The observations are a re-interpretation of an earlier study for which researchers had observed 14 contestants of a reality TV show in which people competed to lose weight through rigorous exercise and dieting.

By: Explained Desk | New Delhi |
Updated: December 27, 2021 9:40:43 pm
The Biggest LoserA contestant who featured in the reality show 'The Biggest Loser' (Youtube/The Biggest Loser)

A study performed on the contestants of ‘The Biggest Loser’, a reality TV show, found that while these contestants lost a huge amount of weight over a short period of time (typically over a 30-week period), they also had slow metabolism rates and low levels of a hormone that affects hunger.

‘The Biggest Loser’ is a reality TV show in which obese contestants compete to lose weight through rigorous exercise and dieting.

The study was published in the journal Obesity in 2016 after researchers observed 14 contestants, both during a season and after filming stopped. The study said that six years after the contestants took part in the show, most of them had regained much of the weight they had lost and that their metabolism rates had slowed down. In other words, after six years most contestants were heavier and were burning fewer calories.

Now, Kevin Hall, a senior investigator at the National Institute of Diabetes and Digestive and Kidney Diseases and one of the co-authors of the 2016 research, has provided a new interpretation of this study. His perspective through which he tries to explain why the metabolic rate of the participants was low even after six years was published in Obesity last month.

The 2016 study and its findings 

In a detailed thread on Twitter, Hall said that during the competition, obese contestants performed three hours of vigorous exercise and cut their dietary calories by 65 per cent. As a result of the exercise and dietary changes, contestants experienced extremely rapid loss of weight and body fat.
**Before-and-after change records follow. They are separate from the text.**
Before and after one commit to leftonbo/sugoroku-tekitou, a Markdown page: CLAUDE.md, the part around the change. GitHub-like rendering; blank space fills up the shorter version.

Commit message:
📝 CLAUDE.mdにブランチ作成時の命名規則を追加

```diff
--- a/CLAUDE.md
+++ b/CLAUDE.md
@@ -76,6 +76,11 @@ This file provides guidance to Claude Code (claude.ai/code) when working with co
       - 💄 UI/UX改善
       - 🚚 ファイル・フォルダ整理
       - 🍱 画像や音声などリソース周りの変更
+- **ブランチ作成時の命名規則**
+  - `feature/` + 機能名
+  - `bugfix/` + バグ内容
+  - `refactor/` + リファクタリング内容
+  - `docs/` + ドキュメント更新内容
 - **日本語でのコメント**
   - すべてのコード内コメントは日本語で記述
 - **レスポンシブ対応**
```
Now, because of the extreme exercise, the participants’ total energy expenditure increased, but their resting metabolic rate (RMR) decreased “likely due to the decrease in diet calories and active weight loss,” Hall said on Twitter.

RMR determines the number of calories that are burnt while the body is at rest. These are the calories that are essential for maintaining functions such as breathing, blood circulation and basic neurological functions.

Hall explains that these findings (weight loss and low RMR) were not unexpected. The RMR typically goes down during weight loss, because of the body’s reaction to it. The body will react to a person’s weight loss as if it were starving. Therefore, when a person starts to lose weight, the RMR goes down (slower metabolism) in order to compensate for weight loss.

What was surprising were the findings that came six years after the competition. The participants had regained weight and while researchers expected that their RMRs would have gone back to original levels, it still remained low despite regaining 2/3rd of the weight they had lost. “We had no explanation at the time, but simply concluded that there was persistent metabolic adaptation,” Hall said.

Reinterpreting the 2016 results 

During that time (2016), Herman Pontzer, an Associate Professor of Evolutionary Anthropology at Duke University, was studying physically active hunter-gatherers and found that their RMR was not much different from those of sedentary Westerners. Pontzer proposed a model based on his observations called the ‘constrained energy expenditure model’ which says that increase in physical activity expenditure can result in compensatory reductions in other components of the energy budget.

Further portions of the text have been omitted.